If a line holds the word "dash", copy it from the entries.

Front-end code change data
══════
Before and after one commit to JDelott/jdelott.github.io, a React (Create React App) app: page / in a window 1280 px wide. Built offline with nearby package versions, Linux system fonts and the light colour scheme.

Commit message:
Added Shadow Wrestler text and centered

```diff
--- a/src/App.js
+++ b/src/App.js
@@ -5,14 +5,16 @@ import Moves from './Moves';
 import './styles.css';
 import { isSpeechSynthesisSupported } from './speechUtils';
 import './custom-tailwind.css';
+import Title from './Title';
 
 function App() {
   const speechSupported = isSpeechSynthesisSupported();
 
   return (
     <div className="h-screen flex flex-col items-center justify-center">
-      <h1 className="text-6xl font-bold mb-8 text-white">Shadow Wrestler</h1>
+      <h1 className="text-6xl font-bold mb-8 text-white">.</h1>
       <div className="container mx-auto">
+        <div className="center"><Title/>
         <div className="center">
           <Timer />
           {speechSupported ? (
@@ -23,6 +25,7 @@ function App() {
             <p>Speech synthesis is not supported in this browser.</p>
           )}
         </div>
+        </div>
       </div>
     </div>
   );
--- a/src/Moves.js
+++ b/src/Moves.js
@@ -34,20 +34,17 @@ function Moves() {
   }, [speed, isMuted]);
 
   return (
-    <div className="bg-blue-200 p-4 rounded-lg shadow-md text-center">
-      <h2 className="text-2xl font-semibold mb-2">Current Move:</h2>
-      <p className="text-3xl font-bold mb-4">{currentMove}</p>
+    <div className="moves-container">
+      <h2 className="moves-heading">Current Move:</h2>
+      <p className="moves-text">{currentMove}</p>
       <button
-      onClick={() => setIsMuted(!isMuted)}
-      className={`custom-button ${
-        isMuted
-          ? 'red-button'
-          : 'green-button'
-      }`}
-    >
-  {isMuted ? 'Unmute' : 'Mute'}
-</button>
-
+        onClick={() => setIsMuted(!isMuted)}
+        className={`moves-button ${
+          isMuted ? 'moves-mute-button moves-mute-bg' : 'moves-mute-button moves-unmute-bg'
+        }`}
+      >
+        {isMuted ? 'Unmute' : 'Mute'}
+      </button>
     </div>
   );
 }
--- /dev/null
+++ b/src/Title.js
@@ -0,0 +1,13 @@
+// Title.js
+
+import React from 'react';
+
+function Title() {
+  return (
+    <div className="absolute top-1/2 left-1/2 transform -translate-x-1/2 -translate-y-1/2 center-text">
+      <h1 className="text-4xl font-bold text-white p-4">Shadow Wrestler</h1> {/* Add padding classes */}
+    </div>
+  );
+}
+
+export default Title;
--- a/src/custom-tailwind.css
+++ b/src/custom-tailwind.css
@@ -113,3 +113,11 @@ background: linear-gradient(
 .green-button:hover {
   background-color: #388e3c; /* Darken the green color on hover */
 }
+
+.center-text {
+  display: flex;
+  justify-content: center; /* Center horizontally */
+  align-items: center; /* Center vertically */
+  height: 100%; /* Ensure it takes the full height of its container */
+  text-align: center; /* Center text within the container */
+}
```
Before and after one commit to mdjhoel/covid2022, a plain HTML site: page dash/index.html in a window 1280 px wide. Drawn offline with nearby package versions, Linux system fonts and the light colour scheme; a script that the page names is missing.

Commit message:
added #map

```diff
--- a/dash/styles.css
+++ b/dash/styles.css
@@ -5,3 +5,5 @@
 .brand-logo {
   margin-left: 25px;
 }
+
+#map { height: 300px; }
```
══════
- _WORKED SOLUTION_:
Before and after one commit to mdjhoel/covid2022, a plain HTML site: page dash/index.html in a window 1280 px wide. Drawn offline with nearby package versions, Linux system fonts and the light colour scheme; a script that the page names is missing.
--- a/dash/styles.css
+++ b/dash/styles.css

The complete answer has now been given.